For the most part people tend to watch their travel videos either on their computer screens or TV using a DVD player. However nowadays seeing as mobile devices screens that are capable of displaying crisp, sharp and detailed videos – watching travel videos on your tablet or smartphone is really not that unimaginable.
Assuming you’re constantly on the go or traveling, being able to watch videos on your mobile devices will let you enjoy them no matter where you are. However as much as it is extremely convenient, the one problem that you may run into is the fact that your travel videos will very quickly fill up the storage space on your mobile devices – and that can be a problem.
While I have struggled to update and post on PoE in recent months (for the most part due to attempting to balance running a business with traveling and other aspects of my personal life), I have started to right the ship in recent weeks.
One of the things that has come out of the increased free time that I have had as a result has been my first blogger interview. Karolina and Patryk from karolinapatryk.com are a Polish couple who has been exploring the world for the past 18 months or so, and have also succeeded in making an income from the internet in the process.

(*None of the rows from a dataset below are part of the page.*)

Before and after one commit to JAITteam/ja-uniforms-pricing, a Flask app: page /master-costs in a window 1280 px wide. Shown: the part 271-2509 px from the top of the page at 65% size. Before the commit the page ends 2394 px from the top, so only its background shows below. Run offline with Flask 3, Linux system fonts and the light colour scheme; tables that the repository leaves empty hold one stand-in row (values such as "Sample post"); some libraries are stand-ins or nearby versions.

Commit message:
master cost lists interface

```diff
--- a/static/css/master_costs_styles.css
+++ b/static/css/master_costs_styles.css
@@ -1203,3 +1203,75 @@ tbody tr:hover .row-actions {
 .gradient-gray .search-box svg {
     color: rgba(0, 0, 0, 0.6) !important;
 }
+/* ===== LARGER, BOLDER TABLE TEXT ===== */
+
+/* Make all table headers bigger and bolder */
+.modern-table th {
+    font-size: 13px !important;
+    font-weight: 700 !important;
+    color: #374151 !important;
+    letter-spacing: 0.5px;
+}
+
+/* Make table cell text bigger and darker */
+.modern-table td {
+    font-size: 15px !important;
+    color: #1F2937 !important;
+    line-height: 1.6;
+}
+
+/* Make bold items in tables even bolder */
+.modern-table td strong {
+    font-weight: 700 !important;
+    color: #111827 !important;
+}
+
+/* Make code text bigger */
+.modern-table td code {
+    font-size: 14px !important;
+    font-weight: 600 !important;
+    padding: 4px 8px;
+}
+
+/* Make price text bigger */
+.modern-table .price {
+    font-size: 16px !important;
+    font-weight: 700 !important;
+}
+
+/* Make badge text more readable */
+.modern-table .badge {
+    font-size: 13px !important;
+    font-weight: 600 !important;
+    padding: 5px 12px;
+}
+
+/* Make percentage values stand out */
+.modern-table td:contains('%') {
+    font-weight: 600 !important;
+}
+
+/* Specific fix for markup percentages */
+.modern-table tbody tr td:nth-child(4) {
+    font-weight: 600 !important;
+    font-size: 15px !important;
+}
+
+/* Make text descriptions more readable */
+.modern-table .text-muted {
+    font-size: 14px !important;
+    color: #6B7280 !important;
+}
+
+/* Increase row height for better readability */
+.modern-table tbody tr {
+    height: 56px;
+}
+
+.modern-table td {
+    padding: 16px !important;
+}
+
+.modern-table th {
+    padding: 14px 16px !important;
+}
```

Sweeping views of Thailand’s second city are hard to come by, as much of the place is kept low-rise by the fact that most business headquarters are located in Bangkok, and due to the presence of an international airport well within city limits.
Fortunately for those that love these lofty vantage points, there is a mountain that abuts the western part of the metropolis. Doi Suthep towers above this part of Chiang Mai, with views from Wat Phra That being suspended thousands of feet above the streets and buildings below.
With my free time winding down to the end of yet another weekend, I wanted to do something with my time that was new and exciting, lest I feel that I wasted it. Time to explore is at a premium when you’re a hagwon teacher in South Korea, so you need to use the time that you aren’t teaching, lesson planning, cooking, cleaning, and sleeping to the best uses possible.
The approach to the Saskatchewan Glacier at the Columbia Icefields, Jasper National Park, Canada.
Lying almost on the border of Jasper and Banff National Parks alongside the highway that bears its name, the Columbia Icefields are the most visited attraction in Jasper National Park, and the second most trafficked destination in the Canadian Rockies, only bested by the more convenient Lake Louise. Were it not for the distance involved in getting here, and the lack of a luxury hotel (though you can stay here in relatively basic but clean accommodations for upwards of $270/night in the high season and as little as $140/night in the low season), its visitation numbers might be higher.
Back in 2010 on my first trip to Thailand, my good friend Katie introduced me to the cheap and abundant cheap meal source located in every Thai city, town, or village: the local/neighbourhood food market. While modern supermarkets are spreading more and more with each passing year in Thailand, many Thais still pick up the ingredients they need to cook their meals at home at the local market every day.
Throughout much of Korea, land is used to the maximum extent. There are 50 million people living in a country that is smaller than the State of Ohio (or the island of Newfoundland, for my Canadian readers).
These people need a place to live, food to eat, and places to work. Complicating things further is the fact that 70% of the land in South Korea is mountainous, severely limiting what can be built or grown there.
Parks as we know them in North America or Europe are very rare in South Korea for the reasons stated in the previous paragraph.
As you approach the southern border of Jasper National Park, the mountain scenery begins to get more epic. After crossing the flood plain of the Sunwapta River near Beauty Creek, the road begins to climb towards the Columbia Icefields. Before reaching this national park’s best-attended attraction, nature puts on a spectacle on the side of the road.